Overeating at Meals Causing Weight Gain? Try This Science-Backed and Dietitian-Approved Trick

Notice the scale creeping up? It could be from eating too much at mealtimes. Although losing weight isn't always as simple as going low-calorie, there's no denying that taking in more energy than you expend will lead to weight gain. One of the biggest reasons people tend to eat too much at meals is that they let themselves get too hungry, then eat to the point past satisfaction.

Yes, listening to your hunger cues and going by the hunger scale are key ways to make sure you stay satiated and don't overeat. But if you end up at a restaurant feeling absolutely ravished, don't immediately go for the bread basket or chips and salsa. Instead, dietitians and research point to one appetizer you should definitely order: a broth-based soup.

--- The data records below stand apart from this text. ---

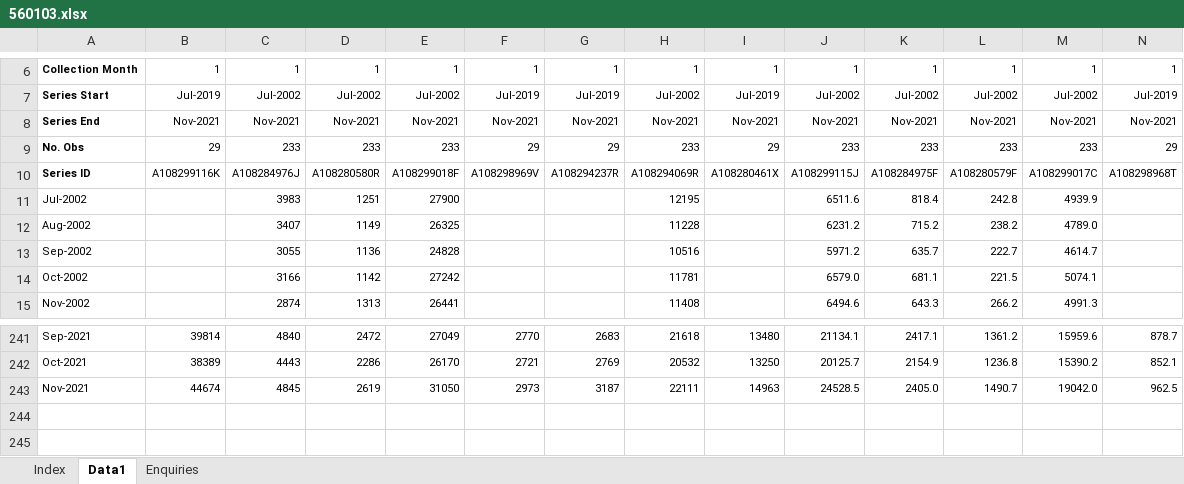
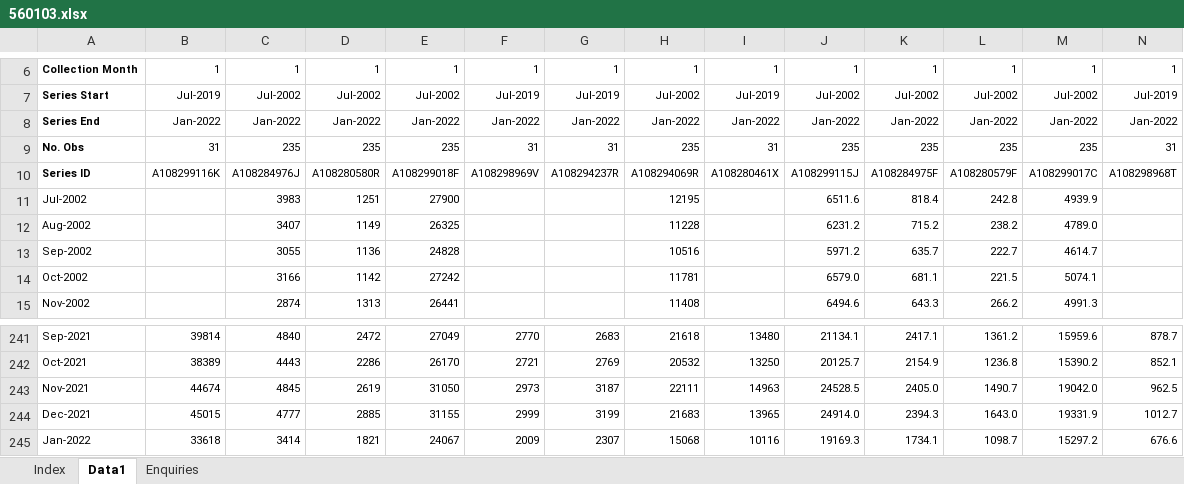
Before and after one commit to OnlyBuilt4CubanLinux/Ext_Finance_Data, an Excel workbook: Input/560103.xlsx, sheet Data1, drawn as a sheet; only a part is shown, gaps mark what is left out; values as stored, in another font and other column widths than the file's, no borders; removed rows and columns are numbered as before the commit, all else as after; rows hold the shown columns only; the diff covers the shown part only; the diff names each change by its address in the sheet, - before the commit and + after, or states it on an @@ line.

```diff
--- a/Input/560103.xlsx (sheet Data1)
+++ b/Input/560103.xlsx (sheet Data1)
-B8: Nov-2021
+B8: Jan-2022
-C8: Nov-2021
+C8: Jan-2022
-D8: Nov-2021
+D8: Jan-2022
-E8: Nov-2021
+E8: Jan-2022
-F8: Nov-2021
+F8: Jan-2022
-G8: Nov-2021
+G8: Jan-2022
-H8: Nov-2021
+H8: Jan-2022
-I8: Nov-2021
+I8: Jan-2022
-J8: Nov-2021
+J8: Jan-2022
-K8: Nov-2021
+K8: Jan-2022
-L8: Nov-2021
+L8: Jan-2022
-M8: Nov-2021
+M8: Jan-2022
-N8: Nov-2021
+N8: Jan-2022
-row 9: No. Obs | 29 | 233 | 233 | 233 | 29 | 29 | 233 | 29 | 233 | 233 | 233 | 233 | 29
+row 9: No. Obs | 31 | 235 | 235 | 235 | 31 | 31 | 235 | 31 | 235 | 235 | 235 | 235 | 31
+row 244: Dec-2021 | 45015 | 4777 | 2885 | 31155 | 2999 | 3199 | 21683 | 13965 | 24914.0 | 2394.3 | 1643.0 | 19331.9 | 1012.7
+row 245: Jan-2022 | 33618 | 3414 | 1821 | 24067 | 2009 | 2307 | 15068 | 10116 | 19169.3 | 1734.1 | 1098.7 | 15297.2 | 676.6
```
Also changed, not shown: 23 edited cells elsewhere in this sheet, sheet Index, Input/560102.xlsx, Input/560104.xlsx, 34 other files.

"The benefit of having soup at the start of your meal is that it can help fill up volume in your stomach, leaving less room for more calorie-dense food items," registered dietitian Kelly Krikhely, MS, told POPSUGAR, adding that broth-based soups are recommended since creamy soups tend to be filled with calories and can actually impede your efforts.

But it's not just a dietitian-recommended hack; there's science to prove this premeal order. A study out of Penn State found that when a group of participants ate a first course of soup before their entrée, they ate 20 percent fewer calories (with the soup and entrée) compared to when they didn't eat the soup beforehand.

In addition to filling the volume in your stomach, broth-based soups are hydrating, which can satiate your thirst cue, explained Haley Hughes, MS, RD, CDE, who added that certain broth-based soups are a great source of protein, vitamins, and minerals. But be mindful of the kind of broth-based soup you're ordering; recipes featuring large amounts of rice, noodles, or potatoes can be calorie bombs, Kelly warned.

"The trick is to make sure you're picking a broth-based soup that is chock-full of vegetables that will not only fill you up but keep you satisfied for longer," Kelly said, adding that eating a fiber-filled salad with tons of veggies and a light dressing beforehand serves the same purpose.

And while this trick is handy at restaurants, you can also implement it at home. If you don't have time to whip up a broth-based soup at home, you can even sip on bone broth before a meal to help increase satiety. (To make your own bone broth, check out our recipe.) After all, some restaurant soups can be filled with sodium, which will make you bloated and make you feel worse the next day. But if you're really starving when you get to a restaurant, swap out the bread and butter with a veggie-packed soup starter. Bonus points if you look up the nutrition info beforehand to see how much sodium it contains.